But after corresponding with J.D. Hamilton, the NCAA's assistant director of statistics, I'm told that won't be the case. "The win-losses only affects the institution that the is handed down the decision," Hamilton wrote in an e-mail. (To be clear, I was asking Hamilton about a hypothetical situation, so that shouldn't be viewed as a affirmation by an NCAA official of the Tide's expected penalties.)
For Mississippi State, this isn't a huge deal either way. Since the period of time includes 2005 through 2007, State only has one loss potentially in question here — its 17-0 setback to the Crimson Tide on Nov. 5, 2005. State won at Tuscaloosa in 2006 and in Starkville in 2007.
On Sept. 29, 2007 Florida State defeated Alabama in Jacksonville. In hindsight, the game might be the first in history that neither school had a chance to win. The NCAA is looking into whether both schools will vacate victories from that season.
There is one school that benefits from Alabama's troubles -- though any victory could be short-lived.
Southern Cal now stands alone with the most bowl victories in college football history. Alabama, which was tied atop the list with 31, now drops to 30 because of the Cotton Bowl.
Alas, Tennessee can get no relief from one of the more embarrassing losses of the "how did that happen?" 2007 SEC East Championship team.
Schadenfreude isn't what it used to be.
EDITOR'S NOTE: In reviewing the Alabama item, I realized that I missed a blockquote and a link. That has been corrected. Apologies to the authors involved -- no slight was intended -- and thus hopefully ends one of the worst weeks I've had at TSK.
The Fulmer casting is inspired. Hey Jenny Slater casts "SEC: THE MOVIE!" A pretty good list, though I think Pauley Perrette should don her Abby outfits and play Evil Richt. This could, though, simply be a sign that my obsession with NCIS and crush on Perrette have gone a bit too far.
More history. This time recent history, as The Joe Cribbs Car Wash takes another look at 3-2 as part of the "Review of DEATH" series. That game really never gets old, though Jerry points out that we've forgotten the almost epic performance of the Auburn defense. You could also argue that it was the final perfection of the CROOMfense, but give Auburn fans a break for having to go through that game.

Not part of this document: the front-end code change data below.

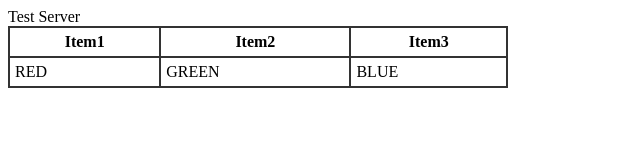
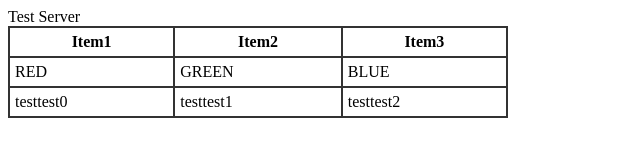
Before and after one commit to G-goth/HTMLTest, a plain HTML site: page index.html in a window 1280 px wide. Shown: the whole page, without its empty margins (0-640 px from the left). Drawn offline with Linux system fonts and the light colour scheme.

Commit message:
Javascriptを読み込まない現象の解消

```diff
--- a/index.html
+++ b/index.html
@@ -9,7 +9,6 @@
 </head>
 
 <body>
-    <script type="text/javascript" src="index.js"></script>
     <p1>Test Server</p1>
     <table id="test_table" border="1" width="500" cellspacing="0" cellpadding="5" bordercolor="#333333">
         <tr>
@@ -20,5 +19,5 @@
         </tr>
     </table>
 </body>
-
+<script type="text/javascript" src="index.js"></script>
 </html>
--- a/index.js
+++ b/index.js
@@ -1,10 +1,7 @@
 (function(){
     var table = document.getElementById("test_table");
-    /*var collection = table.rows;
-    var tr = table.rows[0];
-    var td = tr.cells[0];*/
     var newtr = table.insertRow();
-    for(var i = 0; i < 2; ++i){
+    for(var i = 0; i < 3; ++i){
         var newtd = newtr.insertCell();
         newtd.appendChild( document.createTextNode('testtest'+i) );
     }
```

More Kiffin? Sure. Let's sum up the fallout of the back and forth. Joel at Rocky Top Talk lays out the reasons he believes Boy Wonder can be successful. Blutarsky more thoroughly outlines his theory that "it's all about Lane Kiffin." And kleph at Roll Bama Roll emphasizes the one thing we can all agree on: Layla Kiffin is gorgeous. And the Mayor says there's no reason to believe the Dawgs will be successful in 2009.
Wind Sprints. Dr. Saturday is surprised by how much hype Ole Miss has generated ... Cornelius Ingram gets a contract done with the Philadelphia Eagles ... Dominique Archie will return to the Gamecocks ... Tyler Smith is remaining at Tennessee ... Riley Cooper could leave the Gators to concentrate on baseball (but probably won't) ... Dicky Lyons Jr. teaches us about hydration ... John Daly golfing with Houston Nutt. Oh, to be a fly on the wall ...